[Revision comparison data]
■ ■ ■
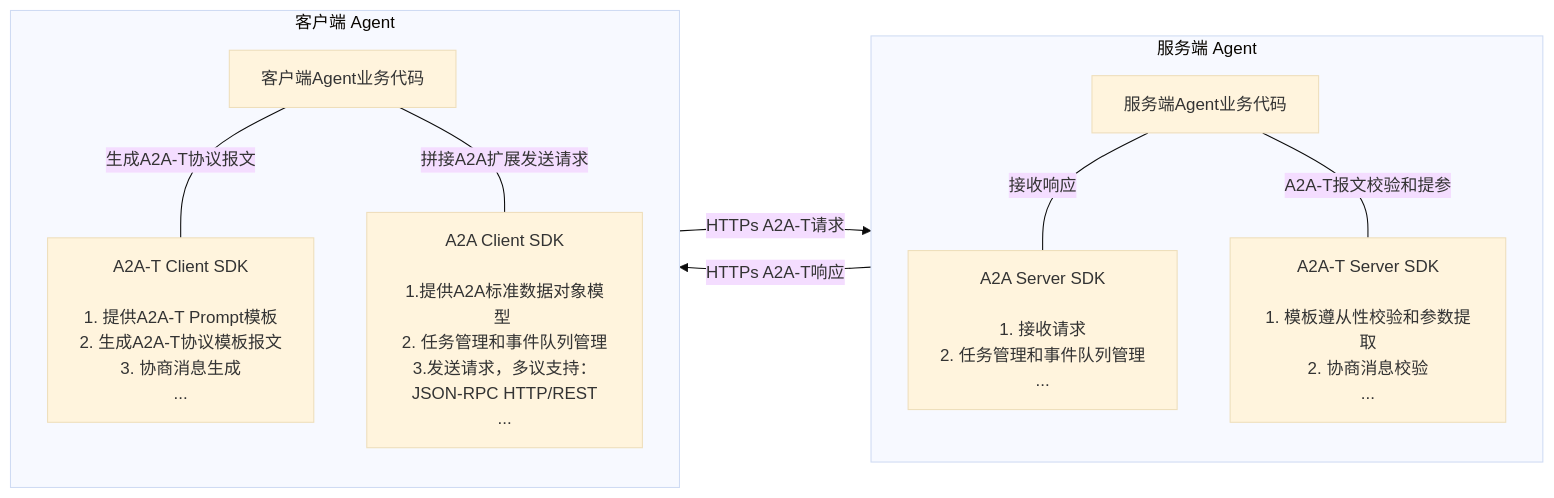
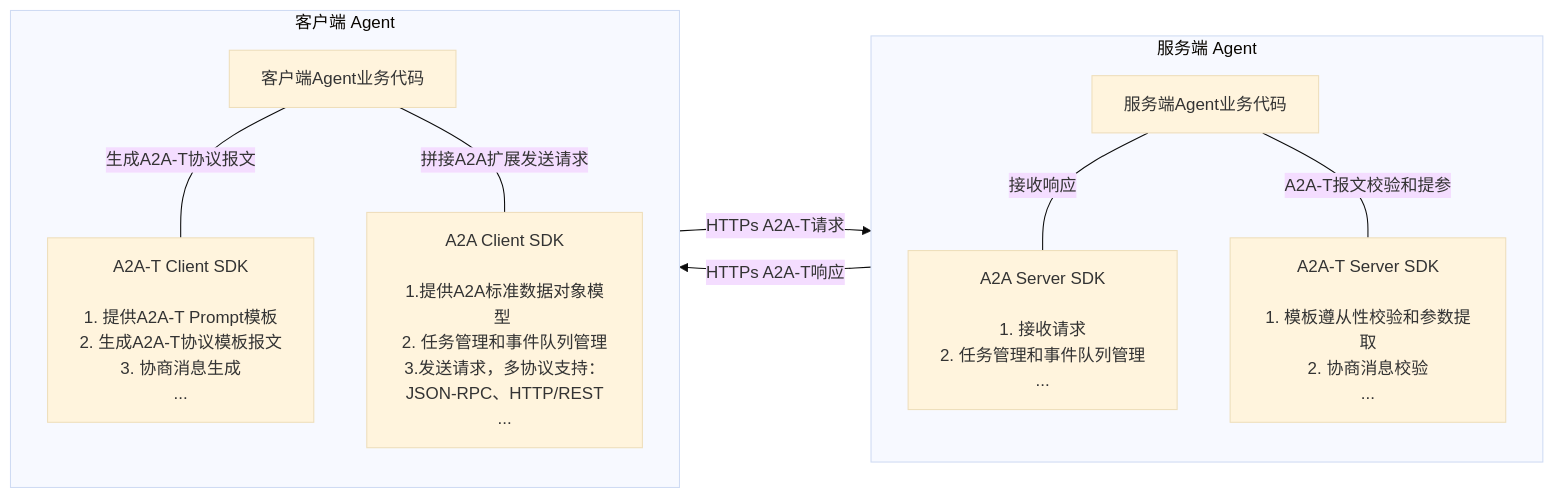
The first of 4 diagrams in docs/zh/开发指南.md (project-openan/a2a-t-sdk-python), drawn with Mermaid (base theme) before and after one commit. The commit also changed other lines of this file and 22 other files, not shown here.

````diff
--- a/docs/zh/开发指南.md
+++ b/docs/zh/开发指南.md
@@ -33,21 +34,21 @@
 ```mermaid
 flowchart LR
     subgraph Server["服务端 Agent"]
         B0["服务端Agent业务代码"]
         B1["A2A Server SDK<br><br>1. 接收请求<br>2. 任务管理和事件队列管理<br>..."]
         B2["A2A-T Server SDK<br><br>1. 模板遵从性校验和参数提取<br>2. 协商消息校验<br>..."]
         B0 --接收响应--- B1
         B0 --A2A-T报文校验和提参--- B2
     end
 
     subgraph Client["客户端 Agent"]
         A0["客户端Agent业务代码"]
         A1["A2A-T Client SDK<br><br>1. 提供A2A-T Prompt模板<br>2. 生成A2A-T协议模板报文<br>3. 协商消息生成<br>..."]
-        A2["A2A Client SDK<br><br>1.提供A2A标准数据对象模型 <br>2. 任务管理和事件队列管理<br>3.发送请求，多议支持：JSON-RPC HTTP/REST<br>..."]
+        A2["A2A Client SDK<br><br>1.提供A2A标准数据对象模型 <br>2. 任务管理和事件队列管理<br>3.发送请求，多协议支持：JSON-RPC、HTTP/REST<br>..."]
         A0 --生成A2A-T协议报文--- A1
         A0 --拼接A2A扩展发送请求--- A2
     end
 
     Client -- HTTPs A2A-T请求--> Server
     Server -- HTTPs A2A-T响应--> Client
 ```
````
■ ■ ■
[Directions]: Could you print all of the entries exactly, skipping the images?

[The completed task]:
The first of 4 diagrams in docs/zh/开发指南.md (project-openan/a2a-t-sdk-python), drawn with Mermaid (base theme) before and after one commit. The commit also changed other lines of this file and 22 other files, not shown here.

````diff
--- a/docs/zh/开发指南.md
+++ b/docs/zh/开发指南.md
@@ -33,21 +34,21 @@
 ```mermaid
 flowchart LR
     subgraph Server["服务端 Agent"]
         B0["服务端Agent业务代码"]
         B1["A2A Server SDK<br><br>1. 接收请求<br>2. 任务管理和事件队列管理<br>..."]
         B2["A2A-T Server SDK<br><br>1. 模板遵从性校验和参数提取<br>2. 协商消息校验<br>..."]
         B0 --接收响应--- B1
         B0 --A2A-T报文校验和提参--- B2
     end
 
     subgraph Client["客户端 Agent"]
         A0["客户端Agent业务代码"]
         A1["A2A-T Client SDK<br><br>1. 提供A2A-T Prompt模板<br>2. 生成A2A-T协议模板报文<br>3. 协商消息生成<br>..."]
-        A2["A2A Client SDK<br><br>1.提供A2A标准数据对象模型 <br>2. 任务管理和事件队列管理<br>3.发送请求，多议支持：JSON-RPC HTTP/REST<br>..."]
+        A2["A2A Client SDK<br><br>1.提供A2A标准数据对象模型 <br>2. 任务管理和事件队列管理<br>3.发送请求，多协议支持：JSON-RPC、HTTP/REST<br>..."]
         A0 --生成A2A-T协议报文--- A1
         A0 --拼接A2A扩展发送请求--- A2
     end
 
     Client -- HTTPs A2A-T请求--> Server
     Server -- HTTPs A2A-T响应--> Client
 ```
````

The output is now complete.